Every record must appear in the answer exactly as it stands.

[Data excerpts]
===

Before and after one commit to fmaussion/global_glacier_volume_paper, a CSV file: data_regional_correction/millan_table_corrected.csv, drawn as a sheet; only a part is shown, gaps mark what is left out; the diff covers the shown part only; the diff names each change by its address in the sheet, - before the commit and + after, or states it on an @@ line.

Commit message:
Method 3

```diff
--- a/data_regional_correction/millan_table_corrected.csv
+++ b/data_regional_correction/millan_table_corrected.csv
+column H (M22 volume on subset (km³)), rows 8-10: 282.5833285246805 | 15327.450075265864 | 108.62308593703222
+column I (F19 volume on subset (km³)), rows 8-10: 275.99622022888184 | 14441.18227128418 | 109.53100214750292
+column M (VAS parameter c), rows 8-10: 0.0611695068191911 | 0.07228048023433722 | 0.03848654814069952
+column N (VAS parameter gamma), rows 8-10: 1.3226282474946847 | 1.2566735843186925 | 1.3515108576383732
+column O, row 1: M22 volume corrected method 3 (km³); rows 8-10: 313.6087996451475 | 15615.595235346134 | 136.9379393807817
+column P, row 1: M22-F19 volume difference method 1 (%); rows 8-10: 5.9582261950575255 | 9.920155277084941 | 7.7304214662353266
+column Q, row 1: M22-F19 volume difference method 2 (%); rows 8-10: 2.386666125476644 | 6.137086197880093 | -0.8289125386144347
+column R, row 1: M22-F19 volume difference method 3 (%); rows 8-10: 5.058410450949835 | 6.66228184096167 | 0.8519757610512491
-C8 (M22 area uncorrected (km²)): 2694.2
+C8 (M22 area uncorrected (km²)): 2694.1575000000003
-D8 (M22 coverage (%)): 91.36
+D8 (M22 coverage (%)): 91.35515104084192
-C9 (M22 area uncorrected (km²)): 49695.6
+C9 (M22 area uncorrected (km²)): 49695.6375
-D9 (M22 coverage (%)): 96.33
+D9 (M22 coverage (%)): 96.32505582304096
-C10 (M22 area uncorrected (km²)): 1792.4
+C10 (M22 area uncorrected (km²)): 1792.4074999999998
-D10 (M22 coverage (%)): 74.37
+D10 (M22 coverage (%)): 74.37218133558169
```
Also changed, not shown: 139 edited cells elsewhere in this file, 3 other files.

===

▶ COMPLETED EXERCISE:
Before and after one commit to fmaussion/global_glacier_volume_paper, a CSV file: data_regional_correction/millan_table_corrected.csv, drawn as a sheet; only a part is shown, gaps mark what is left out; the diff covers the shown part only; the diff names each change by its address in the sheet, - before the commit and + after, or states it on an @@ line.

Commit message:
Method 3

```diff
--- a/data_regional_correction/millan_table_corrected.csv
+++ b/data_regional_correction/millan_table_corrected.csv
+column H (M22 volume on subset (km³)), rows 8-10: 282.5833285246805 | 15327.450075265864 | 108.62308593703222
+column I (F19 volume on subset (km³)), rows 8-10: 275.99622022888184 | 14441.18227128418 | 109.53100214750292
+column M (VAS parameter c), rows 8-10: 0.0611695068191911 | 0.07228048023433722 | 0.03848654814069952
+column N (VAS parameter gamma), rows 8-10: 1.3226282474946847 | 1.2566735843186925 | 1.3515108576383732
+column O, row 1: M22 volume corrected method 3 (km³); rows 8-10: 313.6087996451475 | 15615.595235346134 | 136.9379393807817
+column P, row 1: M22-F19 volume difference method 1 (%); rows 8-10: 5.9582261950575255 | 9.920155277084941 | 7.7304214662353266
+column Q, row 1: M22-F19 volume difference method 2 (%); rows 8-10: 2.386666125476644 | 6.137086197880093 | -0.8289125386144347
+column R, row 1: M22-F19 volume difference method 3 (%); rows 8-10: 5.058410450949835 | 6.66228184096167 | 0.8519757610512491
-C8 (M22 area uncorrected (km²)): 2694.2
+C8 (M22 area uncorrected (km²)): 2694.1575000000003
-D8 (M22 coverage (%)): 91.36
+D8 (M22 coverage (%)): 91.35515104084192
-C9 (M22 area uncorrected (km²)): 49695.6
+C9 (M22 area uncorrected (km²)): 49695.6375
-D9 (M22 coverage (%)): 96.33
+D9 (M22 coverage (%)): 96.32505582304096
-C10 (M22 area uncorrected (km²)): 1792.4
+C10 (M22 area uncorrected (km²)): 1792.4074999999998
-D10 (M22 coverage (%)): 74.37
+D10 (M22 coverage (%)): 74.37218133558169
```
Also changed, not shown: 139 edited cells elsewhere in this file, 3 other files.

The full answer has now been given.